Blood Pressure vs. Stress
Understanding the relationship between stress and hypertension is essential for anyone who has both conditions. Stress doesn't necessarily cause high blood pressure, and high blood pressure doesn't necessarily cause stress. Though stress can cause short-lived blood pressure spikes, stress management doesn't help manage hypertension. These two ailments are managed independently; however, regular exercise provides a great means to treat both stress and hypertension interdependently or "kill two birds with one stone." Treating both at the same time could yield hidden benefits, too. For instance, treating stress could improve your diet, which could improve your blood pressure.
Regular exercise helps strengthen the muscles of the heart. A stronger heart can pump more blood throughout the body with less effort. As the heart works less to supply blood to the body, the pressure on the arteries decreases. Exercise alone can reduce your systolic blood pressure -- the top number -- by 9 millimeters of mercury, which is equally as powerful as some blood pressure medications, according to MayoClinic.com.
Staying fit can put you in a good mood, helping prevent stress and stress-related blood pressure spikes. Exercise can help you sleep better at night so you can awake feeling refreshed and energized. Regular activity also combats other causes of stress, like depression and anxiety. Getting involved in an activity is a stress relief because it gets your mind off of everyday stressors, allowing you the opportunity to unwind and meditate.
Releases Feel-Good Chemicals
During a workout session, your blood constantly pumps chemicals to and from the brain. Feel-good chemical messengers, or neurotransmitters, called endorphins are released during an exercise session. Endorphins evoke feelings of euphoria in the brain, leaving you feeling fantastic after a cardio session.

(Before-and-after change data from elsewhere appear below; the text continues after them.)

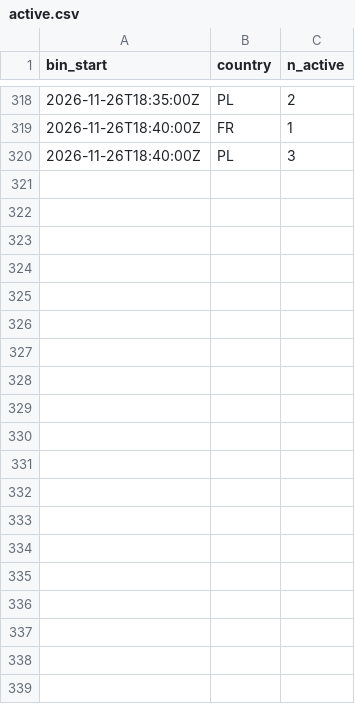
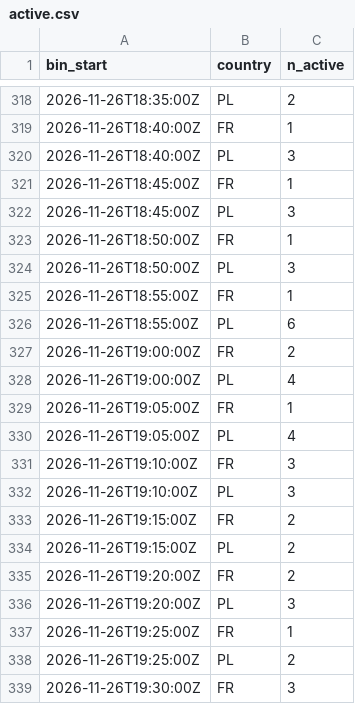
Before and after one commit to btrantruong/preferfeed-status, a CSV file: data/active.csv, drawn as a sheet; only a part is shown, gaps mark what is left out; the diff covers the shown part only; the diff names each change by its address in the sheet, - before the commit and + after, or states it on an @@ line.

```diff
--- a/data/active.csv
+++ b/data/active.csv
+row 321: 2026-11-26T18:45:00Z | FR | 1
+row 322: 2026-11-26T18:45:00Z | PL | 3
+row 323: 2026-11-26T18:50:00Z | FR | 1
+row 324: 2026-11-26T18:50:00Z | PL | 3
+row 325: 2026-11-26T18:55:00Z | FR | 1
+row 326: 2026-11-26T18:55:00Z | PL | 6
+row 327: 2026-11-26T19:00:00Z | FR | 2
+row 328: 2026-11-26T19:00:00Z | PL | 4
+row 329: 2026-11-26T19:05:00Z | FR | 1
+row 330: 2026-11-26T19:05:00Z | PL | 4
+row 331: 2026-11-26T19:10:00Z | FR | 3
+row 332: 2026-11-26T19:10:00Z | PL | 3
+row 333: 2026-11-26T19:15:00Z | FR | 2
+row 334: 2026-11-26T19:15:00Z | PL | 2
+row 335: 2026-11-26T19:20:00Z | FR | 2
+row 336: 2026-11-26T19:20:00Z | PL | 3
+row 337: 2026-11-26T19:25:00Z | FR | 1
+row 338: 2026-11-26T19:25:00Z | PL | 2
+row 339: 2026-11-26T19:30:00Z | FR | 3
```
Also changed, not shown: 10 added rows elsewhere in this file, data/algo_calls.csv, data/attempts_hist.csv, 13 other files.
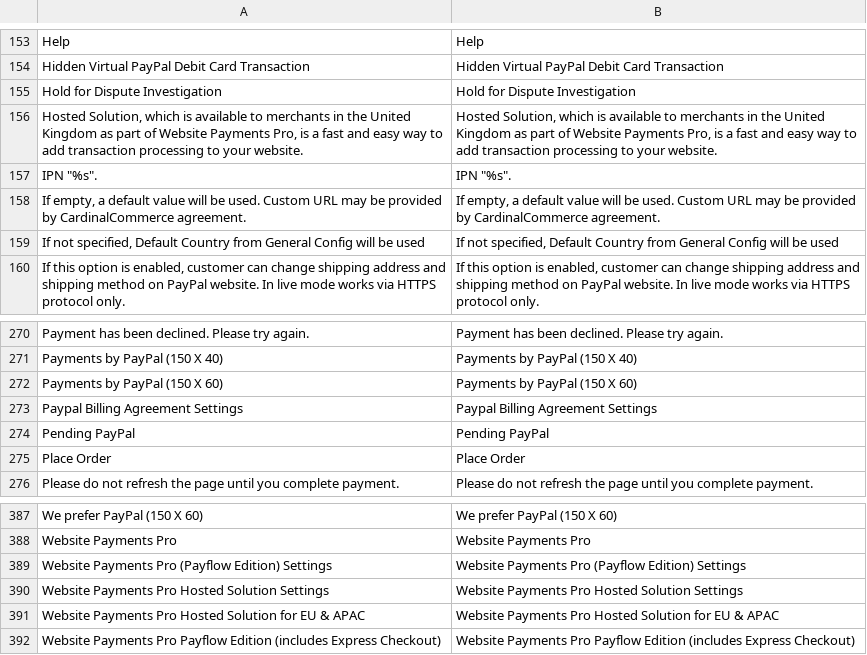
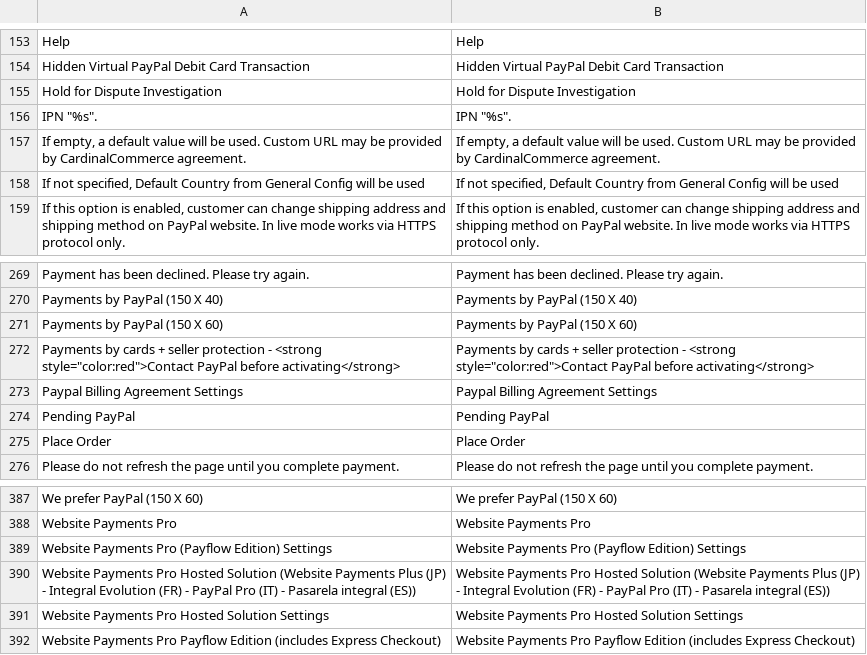
Before and after one commit to jcastellanos926/magento1.9.x-mirror, a CSV file: app/locale/en_US/Mage_Paypal.csv, drawn as a sheet; only a part is shown, gaps mark what is left out; removed rows and columns are numbered as before the commit, all else as after; the diff names each change by its address in the sheet, - before the commit and + after, or states it on an @@ line.

```diff
--- a/app/locale/en_US/Mage_Paypal.csv
+++ b/app/locale/en_US/Mage_Paypal.csv
-row 156: Hosted Solution, which is available to merchants in the United Kingdom as part of Website Payments Pro, is a fast and easy way to add transaction processing to your website. | Hosted Solution, which is available to merchants in the United Kingdom as part of Website Payments Pro, is a fast and easy way to add transaction processing to your website.
+row 272: Payments by cards + seller protection - <strong style="color:red">Contact PayPal before activating</strong> | Payments by cards + seller protection - <strong style="color:red">Contact PayPal before activating</strong>
+row 390: Website Payments Pro Hosted Solution (Website Payments Plus (JP) - Integral Evolution (FR) - PayPal Pro (IT) - Pasarela integral (ES)) | Website Payments Pro Hosted Solution (Website Payments Plus (JP) - Integral Evolution (FR) - PayPal Pro (IT) - Pasarela integral (ES))
-row 391: Website Payments Pro Hosted Solution for EU & APAC | Website Payments Pro Hosted Solution for EU & APAC
```
Also changed, not shown: 34 other files.
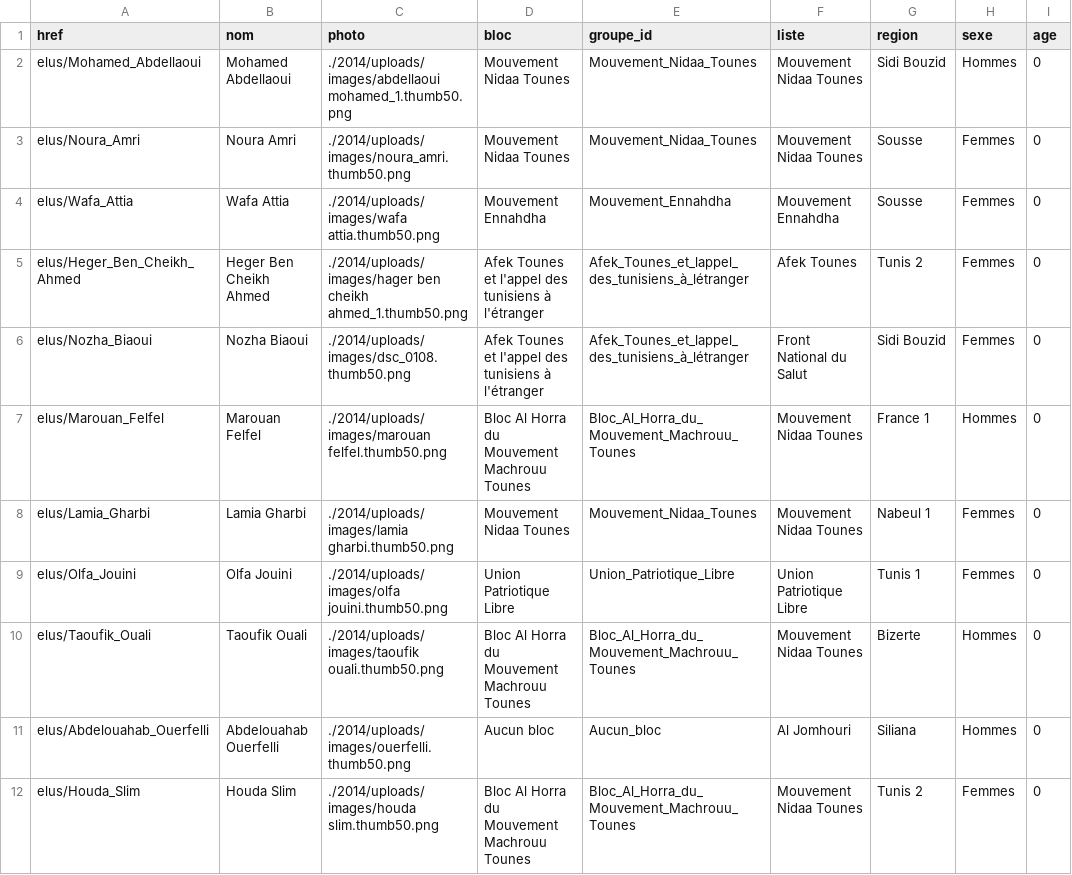
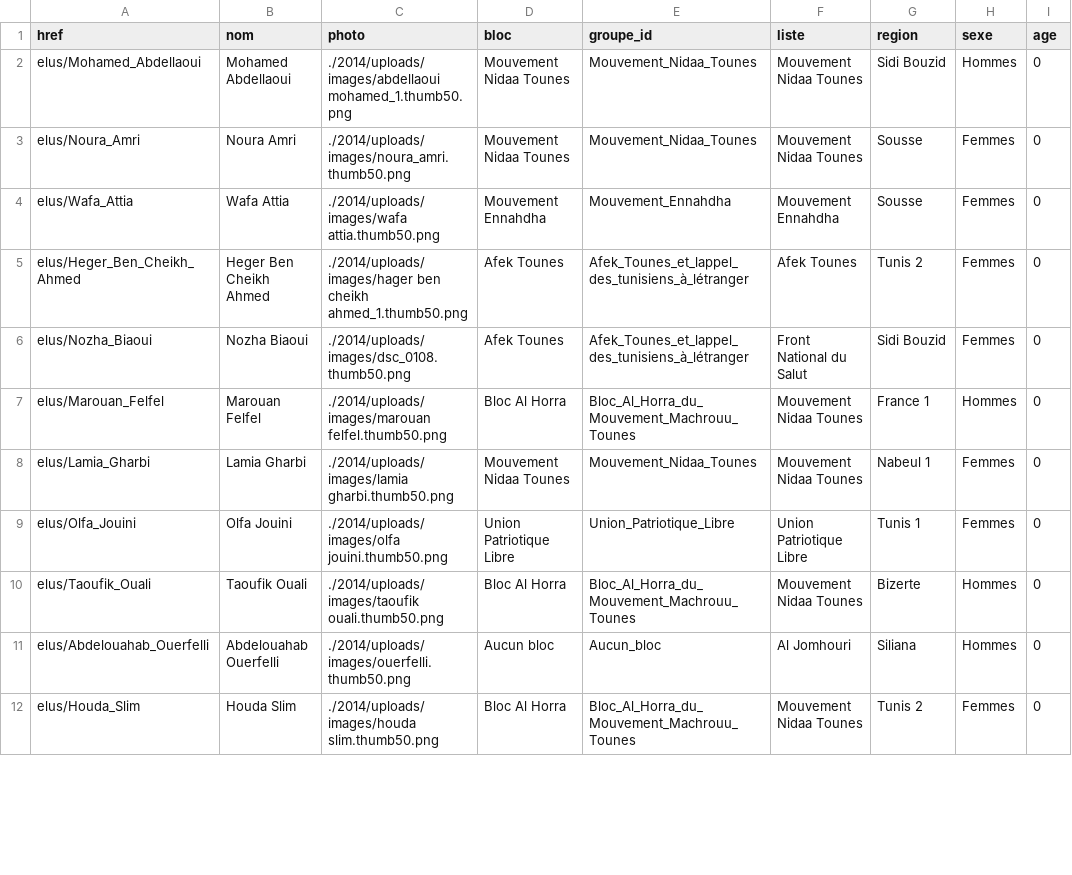
Before and after one commit to mahdiqb/di_dataviz, a CSV file: assemblee2/data/result.csv, drawn as a sheet; only a part is shown; the diff covers the shown part only; the diff names each change by its address in the sheet, - before the commit and + after, or states it on an @@ line.

```diff
--- a/assemblee2/data/result.csv
+++ b/assemblee2/data/result.csv
-D5:D6 (bloc): Afek Tounes et l'appel des tunisiens à l'étranger
+D5:D6 (bloc): Afek Tounes
-D7 (bloc): Bloc Al Horra du Mouvement Machrouu Tounes
+D7 (bloc): Bloc Al Horra
-D10 (bloc): Bloc Al Horra du Mouvement Machrouu Tounes
+D10 (bloc): Bloc Al Horra
-D12 (bloc): Bloc Al Horra du Mouvement Machrouu Tounes
+D12 (bloc): Bloc Al Horra
```
Also changed, not shown: 71 edited cells elsewhere in this file, 1 other file.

It's druglike capabilities have earned this release of endorphins the nickname "runner's high." According to MayoClinic.com, runner's high can alleviate stress from the day and prevent stress-induced blood pressure spikes.
Jacob Broadley has been a writer since 2008. He has a Bachelor of Science in cellular biology from the University of Louisville and is pursuing his M.D. from the American University of the Caribbean.